In some Japanese cities it is not unusual to see a small, seventeenth-century, tile-roofed Buddhist temple nestled between tall, modern glass office buildings. Even in the more traditional countryside, the contrast between old and new can be stark. While one family sits at a contemporary Western-style dinner table eating juicy steak, their more typical neighbors are seated on the floor eating rice and miso soup with chopsticks.
However, when it comes to Japanese pickled plums, or umeboshi (literally, dried plum), everyone seems to agree that there is no modern substitute for its zesty palate-cleansing flavor and fast-acting medicinal effects.
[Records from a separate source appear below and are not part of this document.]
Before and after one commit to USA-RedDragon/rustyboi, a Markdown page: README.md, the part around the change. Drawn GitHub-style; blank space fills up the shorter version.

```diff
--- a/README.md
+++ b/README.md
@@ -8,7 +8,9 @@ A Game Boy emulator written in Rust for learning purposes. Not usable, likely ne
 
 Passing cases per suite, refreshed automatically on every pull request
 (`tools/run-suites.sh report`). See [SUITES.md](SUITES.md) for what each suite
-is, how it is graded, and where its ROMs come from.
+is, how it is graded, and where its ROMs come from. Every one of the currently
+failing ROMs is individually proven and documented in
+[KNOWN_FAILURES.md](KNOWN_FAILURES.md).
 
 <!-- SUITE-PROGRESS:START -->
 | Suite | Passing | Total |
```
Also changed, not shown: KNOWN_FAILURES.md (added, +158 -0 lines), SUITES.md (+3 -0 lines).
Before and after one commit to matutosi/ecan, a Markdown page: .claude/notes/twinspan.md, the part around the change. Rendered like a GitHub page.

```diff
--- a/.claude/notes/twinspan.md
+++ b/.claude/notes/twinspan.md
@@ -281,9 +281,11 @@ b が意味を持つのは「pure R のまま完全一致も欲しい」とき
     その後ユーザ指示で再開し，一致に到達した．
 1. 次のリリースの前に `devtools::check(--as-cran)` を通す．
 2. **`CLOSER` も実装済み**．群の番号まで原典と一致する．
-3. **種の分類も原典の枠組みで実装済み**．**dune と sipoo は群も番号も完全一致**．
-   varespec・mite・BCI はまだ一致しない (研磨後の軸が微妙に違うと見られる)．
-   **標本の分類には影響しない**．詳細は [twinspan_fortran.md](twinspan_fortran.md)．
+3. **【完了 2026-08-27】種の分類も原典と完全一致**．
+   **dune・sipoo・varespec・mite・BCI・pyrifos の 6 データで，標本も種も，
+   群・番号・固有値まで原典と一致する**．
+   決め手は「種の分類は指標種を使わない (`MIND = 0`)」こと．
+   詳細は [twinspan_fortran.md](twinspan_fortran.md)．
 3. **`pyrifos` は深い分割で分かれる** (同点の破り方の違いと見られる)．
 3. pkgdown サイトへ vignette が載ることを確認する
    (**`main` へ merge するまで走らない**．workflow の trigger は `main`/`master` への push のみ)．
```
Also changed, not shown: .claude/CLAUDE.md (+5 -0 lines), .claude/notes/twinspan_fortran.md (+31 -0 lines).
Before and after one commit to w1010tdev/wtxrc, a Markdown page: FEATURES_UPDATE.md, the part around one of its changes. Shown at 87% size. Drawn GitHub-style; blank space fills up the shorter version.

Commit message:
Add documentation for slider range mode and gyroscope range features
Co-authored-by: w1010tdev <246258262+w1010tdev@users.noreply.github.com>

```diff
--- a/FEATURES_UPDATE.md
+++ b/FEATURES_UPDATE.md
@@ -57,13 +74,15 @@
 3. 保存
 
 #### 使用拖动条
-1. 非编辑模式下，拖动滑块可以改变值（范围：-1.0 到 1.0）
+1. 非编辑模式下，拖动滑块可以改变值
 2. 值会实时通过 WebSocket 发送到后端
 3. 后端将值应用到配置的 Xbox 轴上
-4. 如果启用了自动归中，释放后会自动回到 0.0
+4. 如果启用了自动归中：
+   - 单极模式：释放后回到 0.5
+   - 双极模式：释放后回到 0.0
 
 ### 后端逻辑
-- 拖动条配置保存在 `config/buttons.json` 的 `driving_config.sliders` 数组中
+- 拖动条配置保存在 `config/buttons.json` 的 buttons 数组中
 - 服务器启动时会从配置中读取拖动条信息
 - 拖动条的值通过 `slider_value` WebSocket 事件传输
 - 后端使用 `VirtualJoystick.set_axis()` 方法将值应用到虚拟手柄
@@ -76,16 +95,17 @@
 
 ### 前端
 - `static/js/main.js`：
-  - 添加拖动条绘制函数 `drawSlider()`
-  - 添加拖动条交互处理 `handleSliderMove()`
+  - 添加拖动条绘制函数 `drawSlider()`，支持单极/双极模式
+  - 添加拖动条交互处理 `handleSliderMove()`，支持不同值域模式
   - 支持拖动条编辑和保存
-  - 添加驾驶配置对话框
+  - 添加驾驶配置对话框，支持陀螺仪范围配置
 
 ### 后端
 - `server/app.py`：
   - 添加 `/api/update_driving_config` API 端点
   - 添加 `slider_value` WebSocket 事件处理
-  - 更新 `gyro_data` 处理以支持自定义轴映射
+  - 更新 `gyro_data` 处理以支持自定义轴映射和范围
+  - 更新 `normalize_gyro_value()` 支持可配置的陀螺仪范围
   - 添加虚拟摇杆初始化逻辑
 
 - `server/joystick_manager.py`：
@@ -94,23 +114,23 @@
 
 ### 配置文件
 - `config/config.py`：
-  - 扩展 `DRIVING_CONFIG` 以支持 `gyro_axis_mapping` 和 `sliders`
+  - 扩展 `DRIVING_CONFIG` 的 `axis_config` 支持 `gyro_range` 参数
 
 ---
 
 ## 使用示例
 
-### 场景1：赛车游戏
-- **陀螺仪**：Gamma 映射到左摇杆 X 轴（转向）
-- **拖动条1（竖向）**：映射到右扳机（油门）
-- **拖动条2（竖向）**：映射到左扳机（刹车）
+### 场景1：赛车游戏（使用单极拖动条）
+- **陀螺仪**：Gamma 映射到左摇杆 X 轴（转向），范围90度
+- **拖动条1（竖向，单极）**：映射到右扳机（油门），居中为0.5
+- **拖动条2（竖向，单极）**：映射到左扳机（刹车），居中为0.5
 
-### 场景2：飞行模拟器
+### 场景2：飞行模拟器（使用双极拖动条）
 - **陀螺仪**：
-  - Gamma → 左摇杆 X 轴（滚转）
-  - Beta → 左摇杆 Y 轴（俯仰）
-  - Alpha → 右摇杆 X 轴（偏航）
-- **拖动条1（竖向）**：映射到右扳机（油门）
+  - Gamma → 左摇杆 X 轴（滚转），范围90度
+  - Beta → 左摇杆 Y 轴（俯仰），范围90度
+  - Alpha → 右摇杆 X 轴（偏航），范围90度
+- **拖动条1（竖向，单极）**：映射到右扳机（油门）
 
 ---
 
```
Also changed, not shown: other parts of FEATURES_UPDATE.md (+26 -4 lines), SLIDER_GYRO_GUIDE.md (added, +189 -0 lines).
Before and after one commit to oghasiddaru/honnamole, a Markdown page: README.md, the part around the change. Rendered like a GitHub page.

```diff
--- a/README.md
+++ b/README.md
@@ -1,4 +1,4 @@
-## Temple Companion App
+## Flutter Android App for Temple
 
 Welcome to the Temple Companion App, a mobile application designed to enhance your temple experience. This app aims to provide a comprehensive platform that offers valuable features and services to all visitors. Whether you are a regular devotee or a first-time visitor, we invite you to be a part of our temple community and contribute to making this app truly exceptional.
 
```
Even today, some traditional Japanese people begin the day with one or two pickled plums and a mug of tea. British author and Japanese food authority Robbie Swinnerton compares umeboshi's taste to the culinary equivalent of a cold shower. Swinnerton writes, "The abrupt, searingly tart, tangy, salty taste jolts the eyes open, shakes the stomach awake, sandpapers off any staleness from the taste buds, and gets the day off to an unforgettable start."